glandular kind. In the natural order of Cruciform plants, composing the Linnæan class Tetradynamia, these are generally four green glands at the base of the Stamens. See Dentaria, Engl. Bot. t. 309, Sisymbrium, t. 525, and Brassica, t. 637. In Salix, t. 1488, and Geranium, t. 322, 75, &c., similar glands are observable; whilst in Pelargonium, the African Geranium, the Nectary is a tube running down one side of the flower-stalk.

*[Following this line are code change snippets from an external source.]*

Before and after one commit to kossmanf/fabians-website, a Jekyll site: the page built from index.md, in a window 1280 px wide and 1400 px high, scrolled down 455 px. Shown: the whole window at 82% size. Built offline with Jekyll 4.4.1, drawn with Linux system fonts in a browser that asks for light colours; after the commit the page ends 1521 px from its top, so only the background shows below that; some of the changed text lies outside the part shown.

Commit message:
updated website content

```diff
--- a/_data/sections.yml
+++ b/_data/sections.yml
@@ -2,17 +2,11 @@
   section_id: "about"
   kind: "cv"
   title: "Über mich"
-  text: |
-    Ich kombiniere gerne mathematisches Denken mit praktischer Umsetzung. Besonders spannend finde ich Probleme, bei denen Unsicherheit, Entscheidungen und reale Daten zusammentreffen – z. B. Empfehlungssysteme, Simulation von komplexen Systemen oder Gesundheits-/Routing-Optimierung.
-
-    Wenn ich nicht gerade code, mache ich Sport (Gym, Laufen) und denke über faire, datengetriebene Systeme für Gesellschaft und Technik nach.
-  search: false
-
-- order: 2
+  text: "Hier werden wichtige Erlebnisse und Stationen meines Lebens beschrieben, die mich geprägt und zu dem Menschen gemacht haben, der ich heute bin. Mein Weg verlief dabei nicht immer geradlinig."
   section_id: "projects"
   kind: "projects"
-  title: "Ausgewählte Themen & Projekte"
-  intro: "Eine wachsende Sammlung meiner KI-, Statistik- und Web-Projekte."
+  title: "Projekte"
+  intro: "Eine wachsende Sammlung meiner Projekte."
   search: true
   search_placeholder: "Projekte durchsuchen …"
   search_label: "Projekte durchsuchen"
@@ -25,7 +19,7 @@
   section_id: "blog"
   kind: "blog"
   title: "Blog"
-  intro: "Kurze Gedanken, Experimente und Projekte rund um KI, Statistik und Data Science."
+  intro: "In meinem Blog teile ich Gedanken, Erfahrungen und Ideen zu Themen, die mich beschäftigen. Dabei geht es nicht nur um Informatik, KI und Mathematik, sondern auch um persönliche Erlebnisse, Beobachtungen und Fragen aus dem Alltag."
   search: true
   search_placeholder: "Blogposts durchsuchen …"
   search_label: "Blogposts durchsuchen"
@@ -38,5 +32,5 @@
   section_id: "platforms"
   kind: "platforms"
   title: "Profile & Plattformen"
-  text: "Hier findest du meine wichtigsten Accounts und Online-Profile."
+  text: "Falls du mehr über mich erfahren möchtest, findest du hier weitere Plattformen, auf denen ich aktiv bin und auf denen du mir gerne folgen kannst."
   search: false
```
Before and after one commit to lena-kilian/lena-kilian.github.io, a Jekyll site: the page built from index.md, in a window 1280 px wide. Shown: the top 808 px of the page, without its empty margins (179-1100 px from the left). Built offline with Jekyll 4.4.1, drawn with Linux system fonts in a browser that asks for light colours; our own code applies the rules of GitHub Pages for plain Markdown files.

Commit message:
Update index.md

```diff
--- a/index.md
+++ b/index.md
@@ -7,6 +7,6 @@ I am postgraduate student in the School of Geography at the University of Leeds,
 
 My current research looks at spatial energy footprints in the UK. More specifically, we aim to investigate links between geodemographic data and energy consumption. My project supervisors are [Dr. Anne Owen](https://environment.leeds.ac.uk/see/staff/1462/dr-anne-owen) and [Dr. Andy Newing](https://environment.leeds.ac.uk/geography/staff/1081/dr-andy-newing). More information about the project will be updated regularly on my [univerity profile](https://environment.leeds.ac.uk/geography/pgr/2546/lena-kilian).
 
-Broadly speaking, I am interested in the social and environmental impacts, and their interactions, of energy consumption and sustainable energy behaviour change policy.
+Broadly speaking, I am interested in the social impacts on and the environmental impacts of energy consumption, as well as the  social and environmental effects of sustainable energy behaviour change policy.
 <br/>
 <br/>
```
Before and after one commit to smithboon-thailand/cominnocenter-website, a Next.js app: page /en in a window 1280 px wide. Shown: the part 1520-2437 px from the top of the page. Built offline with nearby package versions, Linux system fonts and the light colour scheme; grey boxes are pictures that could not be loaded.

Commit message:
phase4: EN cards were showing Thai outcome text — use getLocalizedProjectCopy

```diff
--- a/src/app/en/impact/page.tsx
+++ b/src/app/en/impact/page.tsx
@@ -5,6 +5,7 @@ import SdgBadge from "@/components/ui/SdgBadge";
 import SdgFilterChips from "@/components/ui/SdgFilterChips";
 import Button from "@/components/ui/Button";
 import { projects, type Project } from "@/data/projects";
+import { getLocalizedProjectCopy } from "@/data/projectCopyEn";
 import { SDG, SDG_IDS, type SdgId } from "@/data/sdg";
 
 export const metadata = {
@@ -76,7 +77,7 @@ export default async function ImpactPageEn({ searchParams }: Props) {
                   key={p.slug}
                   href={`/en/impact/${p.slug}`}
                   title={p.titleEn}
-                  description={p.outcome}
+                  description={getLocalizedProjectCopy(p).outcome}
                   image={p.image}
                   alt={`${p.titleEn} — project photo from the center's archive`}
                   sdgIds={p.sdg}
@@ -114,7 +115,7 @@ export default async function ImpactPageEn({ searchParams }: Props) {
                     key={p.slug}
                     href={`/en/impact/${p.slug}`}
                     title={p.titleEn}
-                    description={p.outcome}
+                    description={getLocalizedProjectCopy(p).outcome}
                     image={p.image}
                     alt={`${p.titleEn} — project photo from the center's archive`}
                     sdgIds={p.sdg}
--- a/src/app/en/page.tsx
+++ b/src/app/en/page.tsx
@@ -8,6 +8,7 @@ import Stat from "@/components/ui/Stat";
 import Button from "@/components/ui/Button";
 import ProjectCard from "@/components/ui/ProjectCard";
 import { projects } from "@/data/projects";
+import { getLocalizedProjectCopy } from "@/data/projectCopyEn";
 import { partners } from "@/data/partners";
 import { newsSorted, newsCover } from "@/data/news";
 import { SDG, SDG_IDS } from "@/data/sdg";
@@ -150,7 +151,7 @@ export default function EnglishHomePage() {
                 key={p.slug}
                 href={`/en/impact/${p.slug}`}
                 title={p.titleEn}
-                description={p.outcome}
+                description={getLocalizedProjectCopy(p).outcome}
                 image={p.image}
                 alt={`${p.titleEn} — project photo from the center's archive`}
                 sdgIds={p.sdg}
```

The elegant Parnassia, t. 82, of which we are now acquainted with two new American species, has a most elaborate apparatus called by Linnæus Nectaries, but which the cautious Jussieu names Scales only. Linnæus usually called every supernumerary part of a flower Nectary, from analogy only, though he might not in every case be able to prove that such parts produced honey. This is convenient enough for botanical distinctions, though perhaps not always right in physiology; yet there is nothing for which he has been more severely and contemptuously censured. He was too wise to answer illiberal criticism, or he might have required his ad-